Have you ever wondered what’s hidden in the crevices of your settee cushions? A couple of quid, maybe – you hear stories of people racking up quite a sum when they dig them out. Maybe a half eaten biscuit or two, long stale from months of neglect. Try this on for size…
During a routine house clearance on the 25th January in Northamptonshire, the men and women stumbled across quite the find behind the sofa – a zipped up suitcase which contained more than 100 22 carat-gold sovereigns and 16 solid silver bars.
This gold (and silver)mine was discovered by auctioneer Jonathan Humbert. Speaking to the BBC about discovering the suitcase, Mr Humbert commented, “I went to pick it up and I almost pulled my shoulder out of its socket, it was so heavy – so I had to drag it out unceremoniously. It was incredible. My eyes lit up – it was quite a find.” – Hardly surprising, given each solid silver bar weighed 1kg each. Each bar was engraved by Swiss bullion makers, Metalor.
At auction on Tuesday at J P Humbert Auctions in Whittlebury, each piece of the suitcase stash was sold separately with bids ranging from £190 to £480. The sovereigns, each weighing 8 grams, were thought to be dated between 1958 and 1967, with Elizabeth II on one side, and St George slaying the dragon on the other. They were all valued at over £200. The whole lot went under the hammer, and sold at auction for over £30,000.

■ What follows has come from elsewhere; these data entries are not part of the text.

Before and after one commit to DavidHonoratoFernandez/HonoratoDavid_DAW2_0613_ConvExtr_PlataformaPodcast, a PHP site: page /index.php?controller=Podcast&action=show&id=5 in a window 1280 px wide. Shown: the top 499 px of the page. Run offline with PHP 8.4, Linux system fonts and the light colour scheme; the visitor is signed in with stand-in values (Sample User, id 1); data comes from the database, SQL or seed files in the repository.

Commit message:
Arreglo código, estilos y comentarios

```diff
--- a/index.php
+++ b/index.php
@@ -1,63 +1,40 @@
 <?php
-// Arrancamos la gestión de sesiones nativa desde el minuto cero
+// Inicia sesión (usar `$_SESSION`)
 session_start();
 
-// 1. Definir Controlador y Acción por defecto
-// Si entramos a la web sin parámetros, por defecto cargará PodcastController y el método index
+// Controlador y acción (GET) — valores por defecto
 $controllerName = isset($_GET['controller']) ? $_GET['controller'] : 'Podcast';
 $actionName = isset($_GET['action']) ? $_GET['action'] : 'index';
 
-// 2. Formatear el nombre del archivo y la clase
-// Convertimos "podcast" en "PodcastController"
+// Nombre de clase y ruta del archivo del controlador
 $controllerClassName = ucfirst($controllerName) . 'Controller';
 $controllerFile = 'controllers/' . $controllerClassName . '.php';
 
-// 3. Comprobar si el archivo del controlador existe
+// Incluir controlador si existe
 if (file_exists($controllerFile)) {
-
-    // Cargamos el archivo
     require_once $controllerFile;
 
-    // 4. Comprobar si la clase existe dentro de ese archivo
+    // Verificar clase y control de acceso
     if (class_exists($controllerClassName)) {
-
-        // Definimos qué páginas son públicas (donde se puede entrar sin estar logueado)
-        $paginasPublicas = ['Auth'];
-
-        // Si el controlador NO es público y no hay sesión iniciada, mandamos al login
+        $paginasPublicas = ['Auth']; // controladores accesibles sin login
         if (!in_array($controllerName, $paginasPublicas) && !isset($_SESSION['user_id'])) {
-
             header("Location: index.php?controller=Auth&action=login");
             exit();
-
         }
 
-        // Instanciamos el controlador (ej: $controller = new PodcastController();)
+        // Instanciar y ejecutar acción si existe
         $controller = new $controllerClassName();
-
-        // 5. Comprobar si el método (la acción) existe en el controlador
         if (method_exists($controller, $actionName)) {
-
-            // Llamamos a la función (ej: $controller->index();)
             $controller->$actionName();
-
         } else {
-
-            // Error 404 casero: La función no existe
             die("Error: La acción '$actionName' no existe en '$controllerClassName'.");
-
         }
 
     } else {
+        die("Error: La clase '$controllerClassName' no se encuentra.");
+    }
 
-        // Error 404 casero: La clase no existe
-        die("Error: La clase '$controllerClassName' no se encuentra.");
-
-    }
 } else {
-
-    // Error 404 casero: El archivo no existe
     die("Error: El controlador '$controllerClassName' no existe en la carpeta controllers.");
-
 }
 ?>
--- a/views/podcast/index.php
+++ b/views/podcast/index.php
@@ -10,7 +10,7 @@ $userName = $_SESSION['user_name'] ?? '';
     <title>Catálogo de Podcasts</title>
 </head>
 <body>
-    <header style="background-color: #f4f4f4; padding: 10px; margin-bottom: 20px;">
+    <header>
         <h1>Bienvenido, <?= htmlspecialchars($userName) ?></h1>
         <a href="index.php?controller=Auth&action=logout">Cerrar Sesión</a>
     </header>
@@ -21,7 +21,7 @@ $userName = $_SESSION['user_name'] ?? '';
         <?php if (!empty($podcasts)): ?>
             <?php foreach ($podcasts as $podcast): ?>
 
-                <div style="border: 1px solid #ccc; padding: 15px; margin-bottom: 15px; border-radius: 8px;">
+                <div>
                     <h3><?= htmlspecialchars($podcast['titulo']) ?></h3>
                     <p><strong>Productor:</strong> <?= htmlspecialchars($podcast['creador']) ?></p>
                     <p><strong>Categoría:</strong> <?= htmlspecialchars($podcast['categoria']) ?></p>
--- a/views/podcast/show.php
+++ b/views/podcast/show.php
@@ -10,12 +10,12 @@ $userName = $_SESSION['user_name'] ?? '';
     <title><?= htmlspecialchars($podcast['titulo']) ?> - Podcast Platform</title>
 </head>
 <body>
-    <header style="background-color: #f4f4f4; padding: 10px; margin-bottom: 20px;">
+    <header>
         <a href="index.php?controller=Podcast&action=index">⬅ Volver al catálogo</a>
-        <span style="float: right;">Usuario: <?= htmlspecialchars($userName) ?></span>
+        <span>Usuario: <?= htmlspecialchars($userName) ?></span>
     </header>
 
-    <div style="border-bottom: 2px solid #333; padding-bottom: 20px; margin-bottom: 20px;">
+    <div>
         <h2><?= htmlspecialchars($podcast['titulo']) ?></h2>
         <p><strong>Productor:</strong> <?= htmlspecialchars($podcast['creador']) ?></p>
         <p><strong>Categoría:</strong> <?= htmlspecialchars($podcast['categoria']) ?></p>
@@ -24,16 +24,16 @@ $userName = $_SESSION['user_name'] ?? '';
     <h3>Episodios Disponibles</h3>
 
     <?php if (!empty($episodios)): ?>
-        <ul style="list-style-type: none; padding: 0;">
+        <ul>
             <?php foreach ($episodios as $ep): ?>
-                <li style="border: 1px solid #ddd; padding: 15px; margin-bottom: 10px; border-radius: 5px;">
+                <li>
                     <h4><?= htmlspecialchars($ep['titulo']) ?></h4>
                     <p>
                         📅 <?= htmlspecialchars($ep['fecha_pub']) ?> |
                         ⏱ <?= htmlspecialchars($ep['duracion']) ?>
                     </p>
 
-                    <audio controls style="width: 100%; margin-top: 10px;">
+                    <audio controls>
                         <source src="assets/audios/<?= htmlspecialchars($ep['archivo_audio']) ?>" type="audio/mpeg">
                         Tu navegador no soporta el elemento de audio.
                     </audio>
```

The discovery of this treasure trove couldn’t come at a better time – 2017 marks the 200th Anniversary of the ‘Modern Gold Sovereign’ – this marks the year when the traditional Tudor rose emblem was replaced by the depiction of St George slaying the dragon.